BOSTON -- If you think John Farrell's decision to hit Jackie Bradley Jr. leadoff for one night is the reason Bradley's 29-game hit streak came to an end, I've got some swamp land you might be interested in buying.

Such silly talk first surfaced mid-afternoon when the lineup was announced. With Mookie Betts getting his first day off this season, somebody had to hit leadoff. Farrell went with the guy who was leading the league in hitting.

That sounds reasonable. But not to some, who cried that putting Bradley at the top was (take your pick) disrupting Bradley's routine, putting him in a place with which he wasn't familiar, or asking him to change his approach.

Of course, none of those made much sense.

First of all, Thursday night marked the sixth (SIXTH!) different spot that Bradley has hit during the hitting streak. He had hit second, sixth, seventh, eighth and ninth. So the notion that any change was disruptive was absurd.

As for the notion that Bradley would treat his at-bats differently because he was leading off? Also wrong. Bradley's major adjustment since spring training has been being aggressive early in the count. So, do you know how many pitches Bradley saw in four at-bats as the leadoff hitter? Eight.

Does that sound like someone who was being forced to be more patient for the night, or someone changing their approach by working the count more?

Finally, Bradley hit two balls on the screws -- one to the warning track in right, just in front of the bullpen in his first at-bat and another in front of the center field door, some 400 or so feet away, in his third.

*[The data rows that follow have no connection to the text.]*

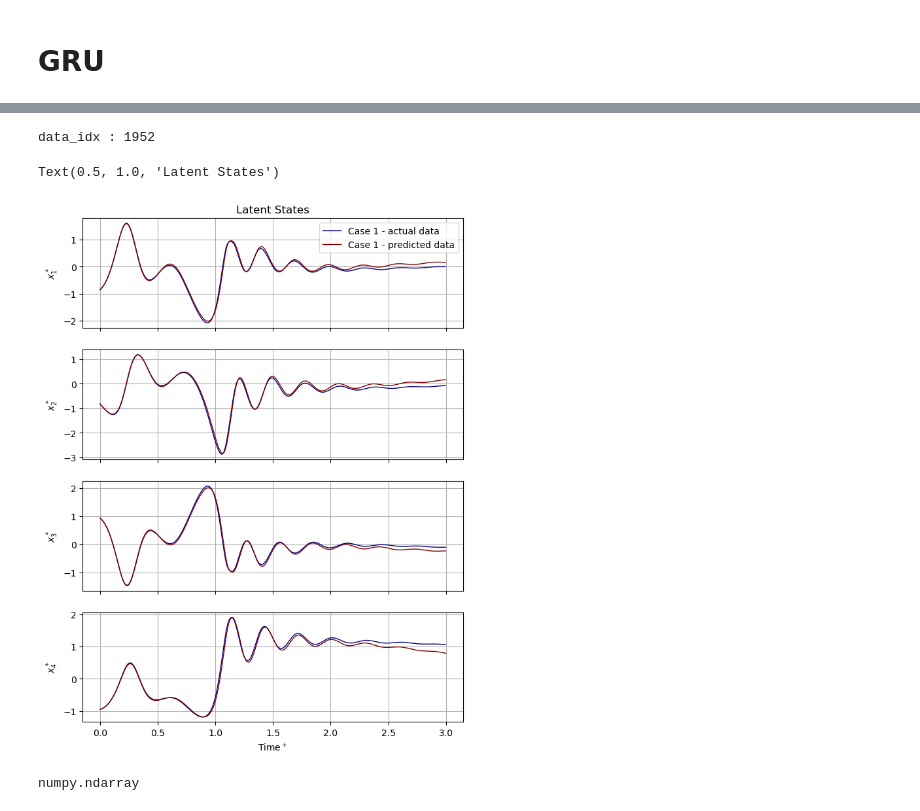
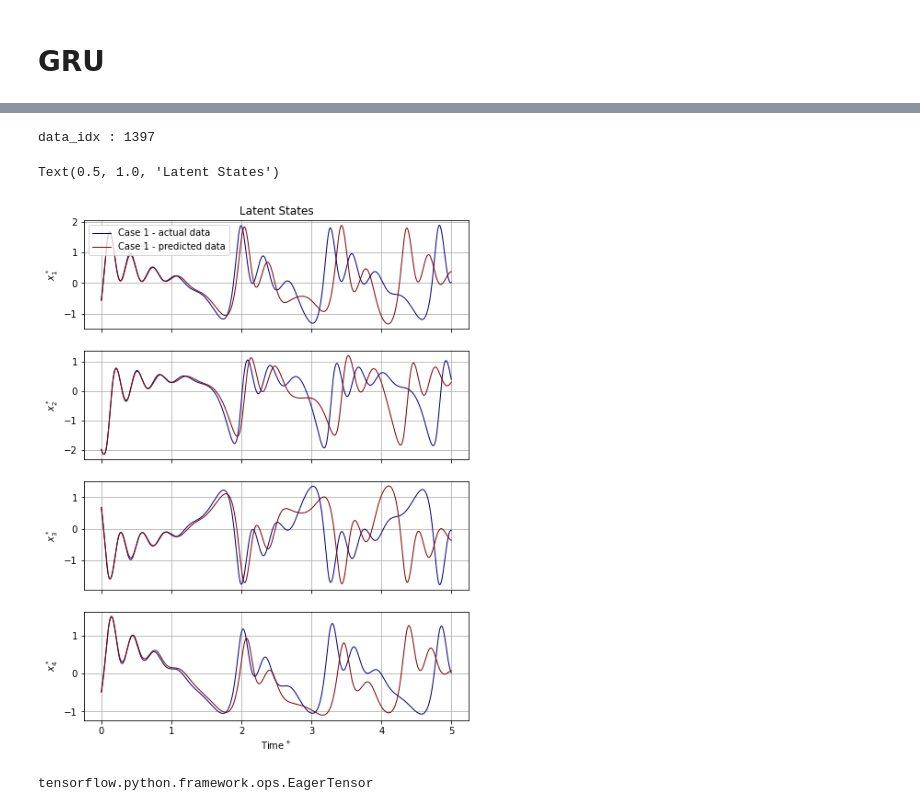
Before and after one commit to thisisrohan/MLROM, a Jupyter notebook: CDV/LoadingRNN-GRU-andTesting-AutoRegressiveMode.ipynb, the cells around one changed output, grey strips where cells are left out. Saved outputs shown, nothing was run; the diff lists cells and outputs as text; code cells hidden in the pictures.

```diff
--- a/CDV/LoadingRNN-GRU-andTesting-AutoRegressiveMode.ipynb
+++ b/CDV/LoadingRNN-GRU-andTesting-AutoRegressiveMode.ipynb
@@ -151,7 +121,7 @@ if behaviour == 'initialiseAndTrainFromScratch':
     normalize_flag = params_dict['normalize_flag']
 else:
     # RNN directory
-    dir_name_rnn = os.getcwd()+'/saved_rnn/rnn_005'
+    dir_name_rnn = os.getcwd()+'/saved_rnn/rnn_007'
 
     # reading simulation parameters
     with open(dir_name_rnn + '/sim_data_AE_params.txt') as f:
@@ -161,6 +131,7 @@ else:
 
     dir_name_ae = params_dict['dir_name_ae']
     ae_idx = dir_name_ae[-3:]
+    dir_name_ae = os.getcwd()+'/saved_ae/ae_'+ae_idx
 
     params_mat = params_dict['params_mat']
 
@@ -211,9 +182,12 @@ else:
     # setting seed for PRNGs
     np.random.seed(prng_seed)
     tf.random.set_seed(prng_seed)
+# %%
+# overriding T from ae params
+T = 800
 # %%
 res_dict = create_CDV_data(
-    700, t0, delta_t,
+    T, t0, delta_t,
     params_mat,
     init_state, return_params_arr=return_params_arr,
     normalize=normalize_flag
@@ -281,7 +259,7 @@ fig, ax = plot_latent_states_cdv(
 # GRU
 # %%
 T_sample_input = 50.1*dt_rnn
-# T_sample_output = 30
+T_sample_output = 150
 T_offset = T_sample_input
 # %%
 # cutting off initial transient
@@ -553,14 +534,15 @@ data_out = eval(data_type+'_data_rnn_output')
 data_idx = np.arange(data_in.shape[0])
 np.random.shuffle(data_idx)
 data_idx = data_idx[0]
-# data_idx = 3788
+data_idx = 1397
 print('data_idx : {}'.format(data_idx))
 
 # data_in = data_in[data_idx]
 data_out = data_out[data_idx]
 data_out = rescale_data(data_out, normalization_arr)
 
-prediction = rnn_net.predict(data_in[data_idx:data_idx+1, :, :])
+# prediction = rnn_net.predict(data_in[data_idx:data_idx+1, :, :])
+prediction = rnn_net.call(data_in[data_idx:data_idx+1, :, :], training=False)
 
 n = 1
 num_latent_states = data_out.shape[-1]
@@ -596,36 +578,36 @@ for j in range(num_latent_states):
     ax[j].grid(True)
     ax[j].set_axisbelow(True)
 
 
 ax[-1].set_xlabel('Time$^+$')
 
 max_rows = 10
 max_rows = float(max_rows)
 ncols = int(np.ceil(len(boundary_idx_arr) / max_rows))
 # plt.figlegend(
 #     handles=mpl_ax_artist_list[0:n],
 #     # bbox_to_anchor=[1.1,0.85],
 #     loc=legend_loc,
 #     bbox_to_anchor=legend_bbox_to_anchor,
 #     ncol=ncols,
 #     markerscale=legend_markerscale
 # )
 ax[0].legend(
     # handles=mpl_ax_artist_list[0:n],
     # bbox_to_anchor=[1.1,0.85],
     loc='best',
     # bbox_to_anchor=legend_bbox_to_anchor,
     ncol=ncols,
     # markerscale=legend_markerscale
 )
 # fig.suptitle(r'Latent States', size=12)
 ax[0].set_title(r'Latent States', size=12)
 # plt.savefig('AR-GRU.png', dpi=300, bbox_inches='tight')
 # %% [output]
-data_idx : 1952
+data_idx : 1397
 Text(0.5, 1.0, 'Latent States')
-[figure, old version]
+[figure, new version]
 # %%
 type(prediction)
 # %% [output]
-numpy.ndarray
+tensorflow.python.framework.ops.EagerTensor
```
Also changed, not shown: parts of 12 cells of this notebook, 2 other files.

Streaks come to an end, even when hitters belt the ball hard. Twice.